I'll solve the problem in three steps:
(1) First I'll show that any connected graph $G$ with an even number, $2m$, of edges is the edge-disjoint union of $m$ trails of length 2.
(2) If $G$ is a graph with even number of edges and $2n$ vertices of odd degree, and the edges is an edge-disjoint union of trails, it is possible to successively concatenate trails until we are left with $n$ trails all starting and ending in odd degree vertices plus any number of circular trails.
(3) We can merge the circular trails with the $n$ linear trails so as to end up with only $n$ trails.
The reason $n\ge1$ is required is that for $n=0$, i.e. all vertices have even degree, step (3) will end with a single circular trail (an Euler path) with no linear trail to merge it to.
1: Splitting $G$ into 2-trails
Proof goes by induction (or descent): i.e. I reduce the graph to one or more graphs with a smaller number of edges.
Pick a vertex, $x$ of degree 2 or higher: one must exist, or $G$ would have two vertices and one edge only. Decompose $G$ into components $G_1,\ldots,G_k$ which correspond to the connected components after removing $x$ from $G$, but with the vertec $x$ and edges between $x$ and vertices of each $G_i$ included in $G_i$: i.e. two vertices are in the same component if the can be connected by a path not passing through $x$. Each edge of $G$ is then in exactly one of the $G_i$.
If there is only one component, we can pick any two edges at $x$, say $xy$ and $xz$ for vertices $y$ and $z$, form the 2-trail $yxz$ and subsequently remove these two from the graph. If this leaves $x$ with degree zero, we also remove $x$. The remaining graph is still connected and with even number of edges.
If all components have even number of edges, each of these have a smaller number of edges and so follow from the induction hypothesis.
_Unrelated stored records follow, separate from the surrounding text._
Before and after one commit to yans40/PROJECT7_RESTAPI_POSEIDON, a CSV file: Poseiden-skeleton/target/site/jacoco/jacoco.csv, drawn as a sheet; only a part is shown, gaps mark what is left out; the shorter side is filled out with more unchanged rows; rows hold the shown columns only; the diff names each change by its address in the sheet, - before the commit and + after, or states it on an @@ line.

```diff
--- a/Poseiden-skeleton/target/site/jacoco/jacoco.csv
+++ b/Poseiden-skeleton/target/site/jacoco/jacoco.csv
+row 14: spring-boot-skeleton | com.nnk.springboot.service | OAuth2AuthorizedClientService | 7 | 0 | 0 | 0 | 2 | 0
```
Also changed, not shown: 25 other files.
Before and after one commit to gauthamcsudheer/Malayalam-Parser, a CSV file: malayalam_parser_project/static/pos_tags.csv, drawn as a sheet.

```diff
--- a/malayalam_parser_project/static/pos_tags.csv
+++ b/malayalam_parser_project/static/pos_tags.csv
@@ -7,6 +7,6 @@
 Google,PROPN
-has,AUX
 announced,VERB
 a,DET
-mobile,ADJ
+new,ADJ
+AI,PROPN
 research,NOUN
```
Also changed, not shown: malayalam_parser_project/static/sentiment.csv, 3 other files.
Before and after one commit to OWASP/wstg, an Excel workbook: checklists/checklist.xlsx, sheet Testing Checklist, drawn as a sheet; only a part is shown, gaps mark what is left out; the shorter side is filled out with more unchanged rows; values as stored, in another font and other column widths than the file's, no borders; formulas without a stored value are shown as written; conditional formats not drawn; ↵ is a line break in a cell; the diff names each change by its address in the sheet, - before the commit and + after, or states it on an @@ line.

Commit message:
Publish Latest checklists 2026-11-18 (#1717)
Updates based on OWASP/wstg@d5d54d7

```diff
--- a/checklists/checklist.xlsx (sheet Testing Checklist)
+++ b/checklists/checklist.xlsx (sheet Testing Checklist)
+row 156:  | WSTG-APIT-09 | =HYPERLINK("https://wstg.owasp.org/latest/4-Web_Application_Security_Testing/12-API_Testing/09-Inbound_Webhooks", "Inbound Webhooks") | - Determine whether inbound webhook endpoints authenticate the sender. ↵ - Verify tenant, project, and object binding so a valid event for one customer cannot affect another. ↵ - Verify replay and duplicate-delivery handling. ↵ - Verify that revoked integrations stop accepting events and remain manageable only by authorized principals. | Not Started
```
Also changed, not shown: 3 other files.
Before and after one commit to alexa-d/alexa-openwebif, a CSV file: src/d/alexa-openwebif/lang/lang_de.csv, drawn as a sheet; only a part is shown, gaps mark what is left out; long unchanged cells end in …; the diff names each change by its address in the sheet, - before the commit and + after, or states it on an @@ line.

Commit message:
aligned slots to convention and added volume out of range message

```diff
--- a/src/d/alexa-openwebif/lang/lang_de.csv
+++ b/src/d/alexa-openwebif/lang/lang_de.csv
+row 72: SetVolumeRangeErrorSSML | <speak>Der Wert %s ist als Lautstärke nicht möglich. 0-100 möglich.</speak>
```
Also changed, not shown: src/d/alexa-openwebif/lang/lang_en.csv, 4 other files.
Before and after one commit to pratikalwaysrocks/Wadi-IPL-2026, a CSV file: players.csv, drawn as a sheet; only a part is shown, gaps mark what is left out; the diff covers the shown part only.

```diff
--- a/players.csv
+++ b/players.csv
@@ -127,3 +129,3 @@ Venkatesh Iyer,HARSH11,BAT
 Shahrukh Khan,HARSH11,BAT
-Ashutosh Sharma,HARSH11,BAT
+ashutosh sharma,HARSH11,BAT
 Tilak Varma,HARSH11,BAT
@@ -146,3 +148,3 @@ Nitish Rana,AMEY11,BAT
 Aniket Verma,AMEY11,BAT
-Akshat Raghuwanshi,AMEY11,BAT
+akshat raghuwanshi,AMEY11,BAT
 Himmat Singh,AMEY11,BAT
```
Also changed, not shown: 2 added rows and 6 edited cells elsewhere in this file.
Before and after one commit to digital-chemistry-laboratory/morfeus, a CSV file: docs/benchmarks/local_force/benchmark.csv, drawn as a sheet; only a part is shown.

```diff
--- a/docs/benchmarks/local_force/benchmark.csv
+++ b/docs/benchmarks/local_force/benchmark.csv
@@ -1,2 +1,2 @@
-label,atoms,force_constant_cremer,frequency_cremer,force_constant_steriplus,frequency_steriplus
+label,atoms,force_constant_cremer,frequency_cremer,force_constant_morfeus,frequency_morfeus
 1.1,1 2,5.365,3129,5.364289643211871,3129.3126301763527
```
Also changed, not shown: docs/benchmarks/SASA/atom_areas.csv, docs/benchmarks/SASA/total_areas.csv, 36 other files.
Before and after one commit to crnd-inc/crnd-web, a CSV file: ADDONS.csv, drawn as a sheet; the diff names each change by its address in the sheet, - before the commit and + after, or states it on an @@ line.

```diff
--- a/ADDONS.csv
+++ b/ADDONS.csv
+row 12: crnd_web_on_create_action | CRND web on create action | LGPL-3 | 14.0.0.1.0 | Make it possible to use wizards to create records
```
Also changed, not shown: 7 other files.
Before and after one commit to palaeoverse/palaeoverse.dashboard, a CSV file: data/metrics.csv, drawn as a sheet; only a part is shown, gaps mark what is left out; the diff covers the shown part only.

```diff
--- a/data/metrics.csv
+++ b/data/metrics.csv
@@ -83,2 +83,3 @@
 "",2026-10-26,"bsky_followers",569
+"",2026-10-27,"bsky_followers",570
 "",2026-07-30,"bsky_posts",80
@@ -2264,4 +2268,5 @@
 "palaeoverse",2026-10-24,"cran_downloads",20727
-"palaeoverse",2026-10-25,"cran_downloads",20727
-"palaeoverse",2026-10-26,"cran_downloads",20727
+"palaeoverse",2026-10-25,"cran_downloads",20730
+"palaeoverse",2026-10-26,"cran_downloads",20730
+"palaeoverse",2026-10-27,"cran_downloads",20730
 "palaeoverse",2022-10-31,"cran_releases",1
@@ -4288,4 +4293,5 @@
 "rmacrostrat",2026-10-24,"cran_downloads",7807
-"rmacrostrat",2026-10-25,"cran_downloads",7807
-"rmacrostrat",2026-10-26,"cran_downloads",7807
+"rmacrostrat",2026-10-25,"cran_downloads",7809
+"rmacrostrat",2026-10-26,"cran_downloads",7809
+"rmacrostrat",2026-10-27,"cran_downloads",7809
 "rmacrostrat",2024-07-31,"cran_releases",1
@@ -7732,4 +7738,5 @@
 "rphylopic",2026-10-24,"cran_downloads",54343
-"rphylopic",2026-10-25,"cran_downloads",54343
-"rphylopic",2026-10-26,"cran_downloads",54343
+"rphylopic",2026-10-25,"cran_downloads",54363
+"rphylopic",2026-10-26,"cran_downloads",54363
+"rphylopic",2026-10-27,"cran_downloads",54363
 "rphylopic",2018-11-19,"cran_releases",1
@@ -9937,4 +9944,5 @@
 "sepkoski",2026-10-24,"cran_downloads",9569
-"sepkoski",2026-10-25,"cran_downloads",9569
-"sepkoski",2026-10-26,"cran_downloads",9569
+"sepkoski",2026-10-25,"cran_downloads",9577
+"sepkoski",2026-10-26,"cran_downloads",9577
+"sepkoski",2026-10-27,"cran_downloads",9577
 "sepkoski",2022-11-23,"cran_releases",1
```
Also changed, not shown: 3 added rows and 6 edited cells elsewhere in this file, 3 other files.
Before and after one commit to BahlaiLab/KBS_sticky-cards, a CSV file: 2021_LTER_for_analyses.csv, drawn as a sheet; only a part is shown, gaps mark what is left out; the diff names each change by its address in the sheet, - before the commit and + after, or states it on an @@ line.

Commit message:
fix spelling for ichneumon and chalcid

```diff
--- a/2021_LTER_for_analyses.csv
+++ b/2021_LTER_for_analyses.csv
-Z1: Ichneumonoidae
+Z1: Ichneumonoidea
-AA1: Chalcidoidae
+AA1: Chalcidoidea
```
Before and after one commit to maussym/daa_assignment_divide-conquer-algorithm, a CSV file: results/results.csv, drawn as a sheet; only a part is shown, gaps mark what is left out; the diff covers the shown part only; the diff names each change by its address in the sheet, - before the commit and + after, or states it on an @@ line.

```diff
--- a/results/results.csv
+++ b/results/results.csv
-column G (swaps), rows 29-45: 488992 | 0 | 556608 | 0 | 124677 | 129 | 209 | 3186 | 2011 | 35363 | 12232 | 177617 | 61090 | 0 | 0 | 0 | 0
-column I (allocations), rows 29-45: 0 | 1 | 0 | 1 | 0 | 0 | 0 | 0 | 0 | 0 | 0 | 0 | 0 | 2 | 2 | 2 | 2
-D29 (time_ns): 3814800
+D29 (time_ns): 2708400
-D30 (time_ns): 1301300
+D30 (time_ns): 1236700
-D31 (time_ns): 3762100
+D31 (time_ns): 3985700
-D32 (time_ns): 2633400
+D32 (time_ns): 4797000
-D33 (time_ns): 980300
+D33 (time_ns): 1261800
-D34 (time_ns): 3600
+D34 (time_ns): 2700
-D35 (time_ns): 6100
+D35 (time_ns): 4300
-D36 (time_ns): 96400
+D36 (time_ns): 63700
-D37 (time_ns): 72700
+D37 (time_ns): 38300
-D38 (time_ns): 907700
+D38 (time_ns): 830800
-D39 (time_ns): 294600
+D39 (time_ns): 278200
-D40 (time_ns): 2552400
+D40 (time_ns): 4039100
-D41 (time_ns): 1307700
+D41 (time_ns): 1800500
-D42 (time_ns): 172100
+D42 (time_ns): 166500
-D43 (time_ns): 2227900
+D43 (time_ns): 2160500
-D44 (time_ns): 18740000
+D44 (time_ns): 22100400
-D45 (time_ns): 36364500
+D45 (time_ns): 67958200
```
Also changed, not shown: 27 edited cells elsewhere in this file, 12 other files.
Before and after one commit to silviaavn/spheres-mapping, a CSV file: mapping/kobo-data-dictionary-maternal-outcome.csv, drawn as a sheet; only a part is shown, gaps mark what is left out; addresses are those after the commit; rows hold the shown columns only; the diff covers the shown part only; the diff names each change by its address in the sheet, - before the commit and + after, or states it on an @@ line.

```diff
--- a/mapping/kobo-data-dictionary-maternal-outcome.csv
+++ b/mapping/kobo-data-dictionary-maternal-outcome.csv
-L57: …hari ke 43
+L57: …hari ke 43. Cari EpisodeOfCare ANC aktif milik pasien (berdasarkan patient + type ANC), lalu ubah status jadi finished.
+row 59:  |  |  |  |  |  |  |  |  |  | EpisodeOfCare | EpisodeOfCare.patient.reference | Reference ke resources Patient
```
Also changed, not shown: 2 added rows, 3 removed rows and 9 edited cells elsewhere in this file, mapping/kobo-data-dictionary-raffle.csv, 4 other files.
If there are components with an odd number of edges, there must be an even number of these. Take any two of these, pick one edge $xy$ to one of them and one edge $xz$ to the other, form the 2-trail $yxz$ as before, then remove these two edges (and $x$ if left with degree 0). The two selected components may (or may not) get disconnected from the rest of the graph after removing these edges, but each connected component of $G$ after removing $yxz$ will have even number of edges and so be handled by the induction hypothesis.
This procedure (by induction or used iteratively) will reduce $G$ to a disjoint union of trails of length 2.
2: Join 2-paths into maximal paths
If at a vertex $x$ there are two trails that start/end there, join these two trails together. Do this iteratively until no more such cases exist. The only place trails can start/end will be at vertices of odd degree; conversely, at each vertex of odd degree, there must be exactly one trail starting/ending. Hence, we are left with $n$ trails starting/ending in the $2n$ vertices of odd degree, plus any number of circular trails.
Since we start with 2-trails, and the joining of two even length trails remain even, all trails (linear and circular) are of even length.
3: Merge circular trails with linear trails
Take any circular trail, $\omega$, from the set. There must be a vertex $x$ in $\omega$ through which another trail from the set passes which we denote $\gamma$: if not, $\omega$ must contain an entire connected component of $G$. Merge $\gamma$ and $\omega$ together at $x$ into a new trail, also of even length since both $\omega$ and $\gamma$ were. If $\gamma$ is linear, the merged trail is linear; if $\gamma$ is circular, the merged trail is circular. But in either case, the number of circular trails in the set is reduced by 1.
We repeate this step until there are no circular trails left. This requires $n>0$, otherwise we will be left with a single circular Euler path spanning the entire graph which we cannot get rid of.